Eczema has been called "the itch that rashes" because the itching usually occurs first. This group of skin rashes may first appear in babies and toddlers, becoming a drier, flaky rash in older children. Adults may see scaly, leathery patches or a stubborn hand eczema. Atopic dermatitis is a common, often inherited form, but there are other types, as well as many treatment options.
Eczema SymptomsItching is the defining symptom. Once you start scratching, the skin becomes inflamed -- and even itchier. The appearance can vary greatly and may include:
- Red, scaly areas
- Small, rough bumps
- Thick, leathery patches
- Bumps that leak fluid and crust over
Eczema in BabiesInfants who are just 6 to12 weeks old can develop atopic dermatitis as a patchy facial rash. It can progress, becoming red and scaly, and may appear on the forehead or scalp. Moisture from drooling worsens the rash. In some cases, the condition goes away by age 2. But about half of people who had atopic dermatitis as a child will have the condition as an adult.
Atopic Dermatitis or Cradle Cap?"Cradle cap" in babies is actually a condition known as seborrheic eczema or seborrheic dermatitis. It appears as yellow, oily, scaly patches on the scalp and will usually clear up without treatment at 8 to 12 months of age. In contrast, atopic dermatitis (AD) in infants usually appears as a red rash. It's more often found on the cheeks, but AD can also affect the scalp.

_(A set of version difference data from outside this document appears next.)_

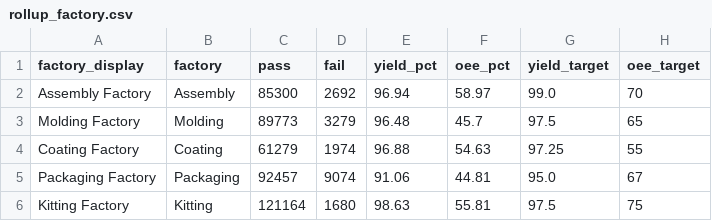
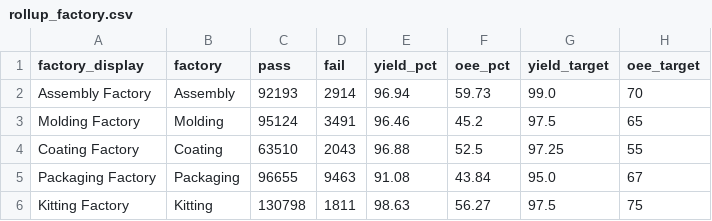
Before and after one commit to todd-cpme/ClearOEEDemo, a CSV file: data/rollup_factory.csv, drawn as a sheet.

```diff
--- a/data/rollup_factory.csv
+++ b/data/rollup_factory.csv
@@ -1,6 +1,6 @@
 factory_display,factory,pass,fail,yield_pct,oee_pct,yield_target,oee_target
-Assembly Factory,Assembly,85300,2692,96.94,58.97,99.0,70
-Molding Factory,Molding,89773,3279,96.48,45.7,97.5,65
-Coating Factory,Coating,61279,1974,96.88,54.63,97.25,55
-Packaging Factory,Packaging,92457,9074,91.06,44.81,95.0,67
-Kitting Factory,Kitting,121164,1680,98.63,55.81,97.5,75
+Assembly Factory,Assembly,92193,2914,96.94,59.73,99.0,70
+Molding Factory,Molding,95124,3491,96.46,45.2,97.5,65
+Coating Factory,Coating,63510,2043,96.88,52.5,97.25,55
+Packaging Factory,Packaging,96655,9463,91.08,43.84,95.0,67
+Kitting Factory,Kitting,130798,1811,98.63,56.27,97.5,75
```
Also changed, not shown: data/events.csv, data/rollup_line.csv, 3 other files.
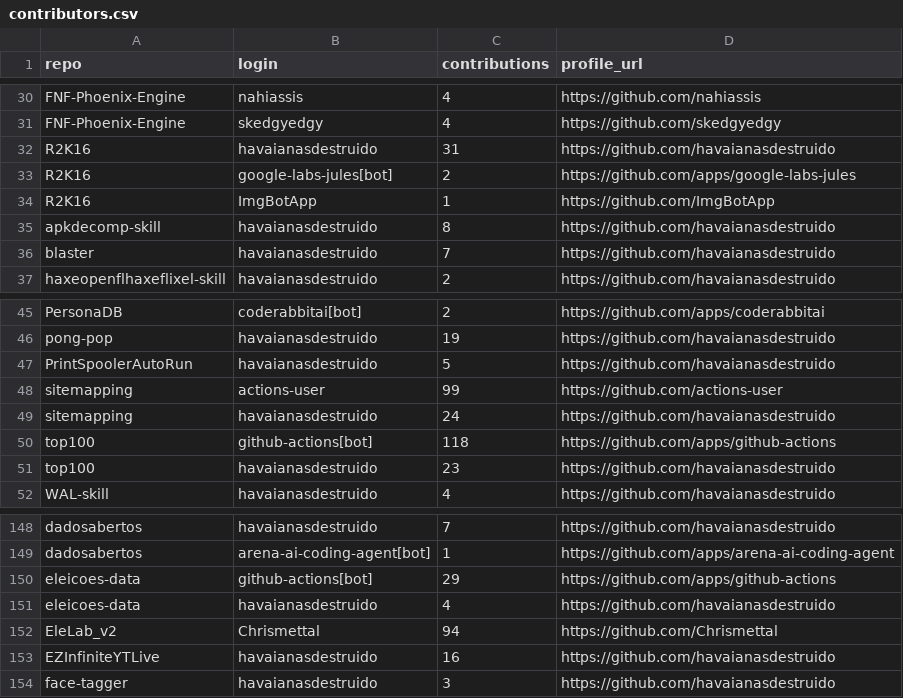
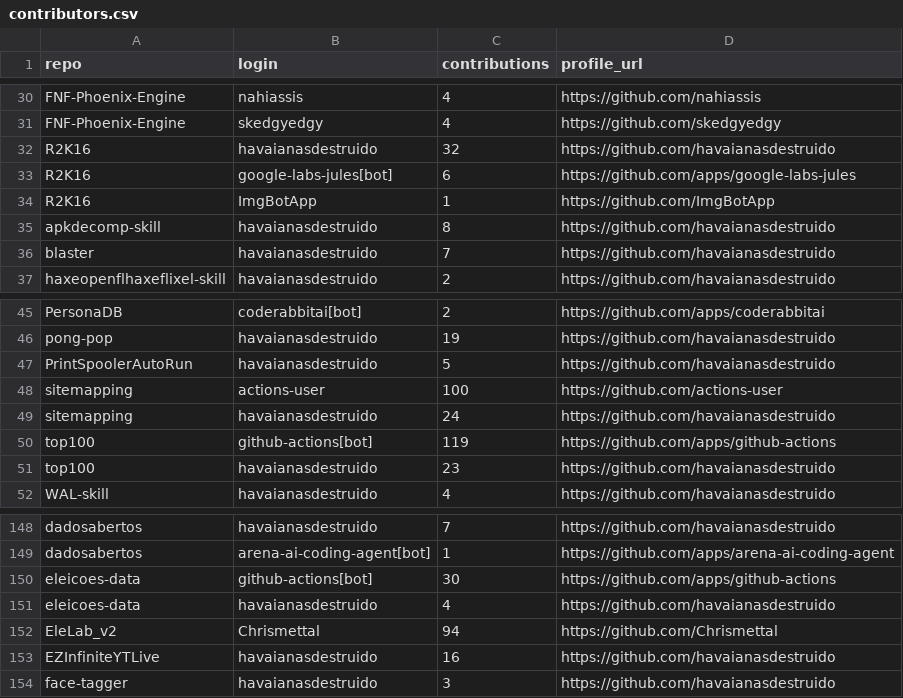
Before and after one commit to havaianasdestruido/sitemapping, a CSV file: reports/contributors.csv, drawn as a sheet; only a part is shown, gaps mark what is left out.

```diff
--- a/reports/contributors.csv
+++ b/reports/contributors.csv
@@ -31,4 +31,4 @@ FNF-Phoenix-Engine,nahiassis,4,https://github.com/nahiassis
 FNF-Phoenix-Engine,skedgyedgy,4,https://github.com/skedgyedgy
-R2K16,havaianasdestruido,31,https://github.com/havaianasdestruido
-R2K16,google-labs-jules[bot],2,https://github.com/apps/google-labs-jules
+R2K16,havaianasdestruido,32,https://github.com/havaianasdestruido
+R2K16,google-labs-jules[bot],6,https://github.com/apps/google-labs-jules
 R2K16,ImgBotApp,1,https://github.com/ImgBotApp
@@ -47,5 +47,5 @@ pong-pop,havaianasdestruido,19,https://github.com/havaianasdestruido
 PrintSpoolerAutoRun,havaianasdestruido,5,https://github.com/havaianasdestruido
-sitemapping,actions-user,99,https://github.com/actions-user
+sitemapping,actions-user,100,https://github.com/actions-user
 sitemapping,havaianasdestruido,24,https://github.com/havaianasdestruido
-top100,github-actions[bot],118,https://github.com/apps/github-actions
+top100,github-actions[bot],119,https://github.com/apps/github-actions
 top100,havaianasdestruido,23,https://github.com/havaianasdestruido
@@ -149,3 +149,3 @@ dadosabertos,havaianasdestruido,7,https://github.com/havaianasdestruido
 dadosabertos,arena-ai-coding-agent[bot],1,https://github.com/apps/arena-ai-coding-agent
-eleicoes-data,github-actions[bot],29,https://github.com/apps/github-actions
+eleicoes-data,github-actions[bot],30,https://github.com/apps/github-actions
 eleicoes-data,havaianasdestruido,4,https://github.com/havaianasdestruido
```
Also changed, not shown: reports/branches.csv, reports/followers.csv, 23 other files.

Eczema in ChildrenChildren may develop the rash on the inside of their elbows or behind the knees, around their mouths, on the sides of their necks, or on wrists, arms, and hands. Those with atopic dermatitis are more likely to have food allergies, including allergies to peanuts, milk, or other nuts. However, experts say you shouldn't restrict foods unless there is a confirmed food sensitivity. Reassure children that it isn't contagious.

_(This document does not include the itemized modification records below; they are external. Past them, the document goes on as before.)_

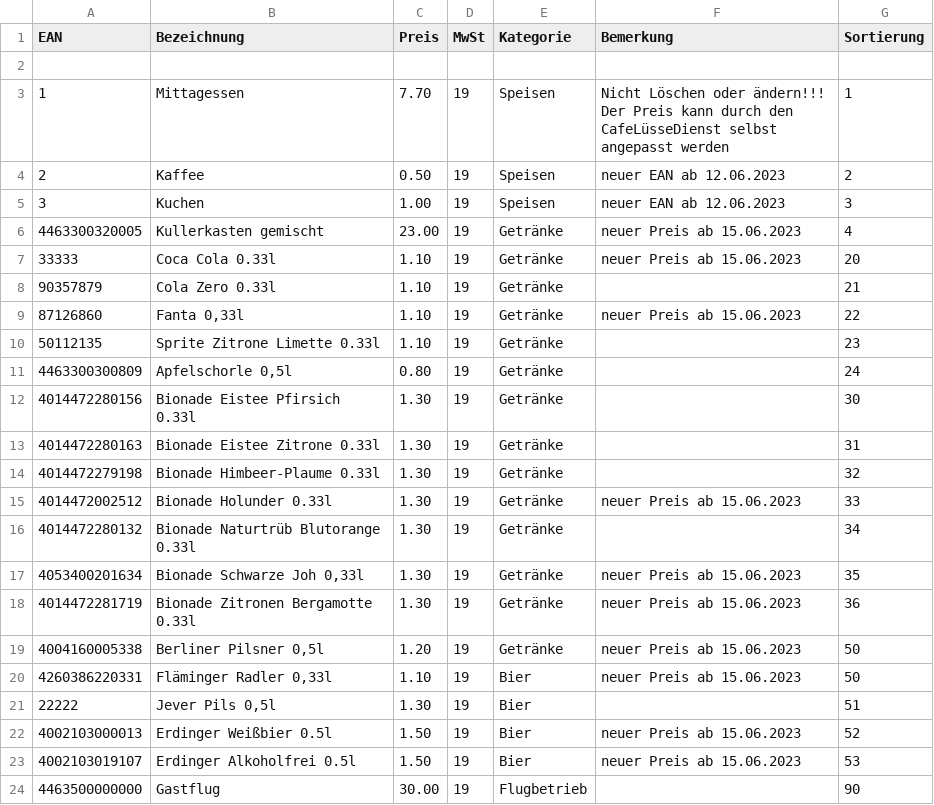
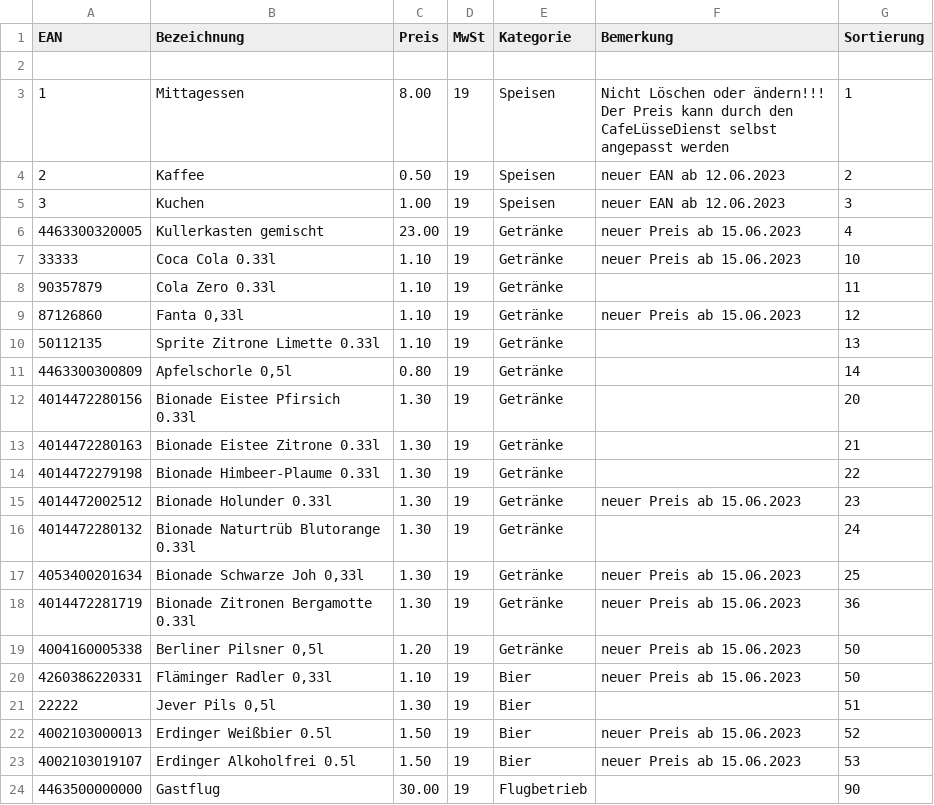
Before and after one commit to MaScho75/ClubCash, a CSV file: daten/produkte.csv, drawn as a sheet; only a part is shown.

```diff
--- a/daten/produkte.csv
+++ b/daten/produkte.csv
@@ -2,3 +2,3 @@ EAN;Bezeichnung;Preis;MwSt;Kategorie;Bemerkung;Sortierung
 ;;;;;;
-1;Mittagessen;7.70;19;Speisen;Nicht Löschen oder ändern!!! Der Preis kann durch den CafeLüsseDienst selbst angepasst werden;1
+1;Mittagessen;8.00;19;Speisen;Nicht Löschen oder ändern!!! Der Preis kann durch den CafeLüsseDienst selbst angepasst werden;1
 2;Kaffee;0.50;19;Speisen;neuer EAN ab 12.06.2023;2
@@ -6,13 +6,13 @@ EAN;Bezeichnung;Preis;MwSt;Kategorie;Bemerkung;Sortierung
 4463300320005;Kullerkasten gemischt;23.00;19;Getränke;neuer Preis ab 15.06.2023;4
-33333;Coca Cola 0.33l;1.10;19;Getränke;neuer Preis ab 15.06.2023;20
-90357879;Cola Zero 0.33l;1.10;19;Getränke;;21
-87126860;Fanta 0,33l;1.10;19;Getränke;neuer Preis ab 15.06.2023;22
-50112135;Sprite Zitrone Limette 0.33l;1.10;19;Getränke;;23
-4463300300809;Apfelschorle 0,5l;0.80;19;Getränke;;24
-4014472280156;Bionade Eistee Pfirsich 0.33l;1.30;19;Getränke;;30
-4014472280163;Bionade Eistee Zitrone 0.33l;1.30;19;Getränke;;31
-4014472279198;Bionade Himbeer-Plaume 0.33l;1.30;19;Getränke;;32
-4014472002512;Bionade Holunder 0.33l;1.30;19;Getränke;neuer Preis ab 15.06.2023;33
-4014472280132;Bionade Naturtrüb Blutorange 0.33l;1.30;19;Getränke;;34
-4053400201634;Bionade Schwarze Joh 0,33l;1.30;19;Getränke;neuer Preis ab 15.06.2023;35
+33333;Coca Cola 0.33l;1.10;19;Getränke;neuer Preis ab 15.06.2023;10
+90357879;Cola Zero 0.33l;1.10;19;Getränke;;11
+87126860;Fanta 0,33l;1.10;19;Getränke;neuer Preis ab 15.06.2023;12
+50112135;Sprite Zitrone Limette 0.33l;1.10;19;Getränke;;13
+4463300300809;Apfelschorle 0,5l;0.80;19;Getränke;;14
+4014472280156;Bionade Eistee Pfirsich 0.33l;1.30;19;Getränke;;20
+4014472280163;Bionade Eistee Zitrone 0.33l;1.30;19;Getränke;;21
+4014472279198;Bionade Himbeer-Plaume 0.33l;1.30;19;Getränke;;22
+4014472002512;Bionade Holunder 0.33l;1.30;19;Getränke;neuer Preis ab 15.06.2023;23
+4014472280132;Bionade Naturtrüb Blutorange 0.33l;1.30;19;Getränke;;24
+4053400201634;Bionade Schwarze Joh 0,33l;1.30;19;Getränke;neuer Preis ab 15.06.2023;25
 4014472281719;Bionade Zitronen Bergamotte 0.33l;1.30;19;Getränke;neuer Preis ab 15.06.2023;36
```
Also changed, not shown: daten/verkaufsliste.csv, 5 other files.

Eczema in AdultsAdults typically notice itchy patches on the hands, elbows, and in the "bending" areas of the body, such as the inside of the elbows and back of the knees. But eczema can appear anywhere, including the neck, chest, even the eye lids. Those who had atopic dermatitis as a child may see drier, scaly rashes as adults. The skin may be discolored or thickened.
Diagnosing EczemaIf a rash persists, causes significant discomfort, or develops a crust or pus-filled blister, you may want to see your health care provider. A diagnosis of eczema is usually based on a detailed medical history, symptoms, measurable physical signs, and a family history of allergic conditions. Your doctor may also order allergy tests or a microscopic exam of a skin scraping (seen here) to rule out infections.
Who Gets Eczema?There's a link between atopic dermatitis and hay fever or asthma. If a parent has hay fever or asthma, their children are more likely to have the skin condition. And about half of children with atopic dermatitis will go on to develop hay fever or asthma.
Eczema and AllergiesThe substances that bring on an allergy attack -- dust mites, pollen, animal dander, mold -- can cause some people with atopic dermatitis to break out in a rash. Food allergies also can trigger a flare-up. These allergens cause the immune system to overreact, activating cells that produce inflammation in the skin.
Other Eczema TriggersIrritants can cause inflammation and itching, bringing on a bout of eczema. Touching harsh chemicals can cause a nasty rash in anyone, but people with eczema may be sensitive to mild irritants, such as wool, detergents, astringents, or fragrances. Emotional stress can trigger a flare-up, as can sweating and frequent wetting and drying of the skin -- even everyday hand-washing.
Eczema and Dry SkinThe outer layer of our skin normally acts as a barrier, protecting inner layers from irritants and infection. People with atopic dermatitis have very dry skin that isn't as protective. If you have eczema, use mild cleansers and apply a moisturizing cream or ointment after washing. A dry climate or the low humidity of winter can cause the condition to flare up. People with atopic dermatitis are also more likely to get skin infections.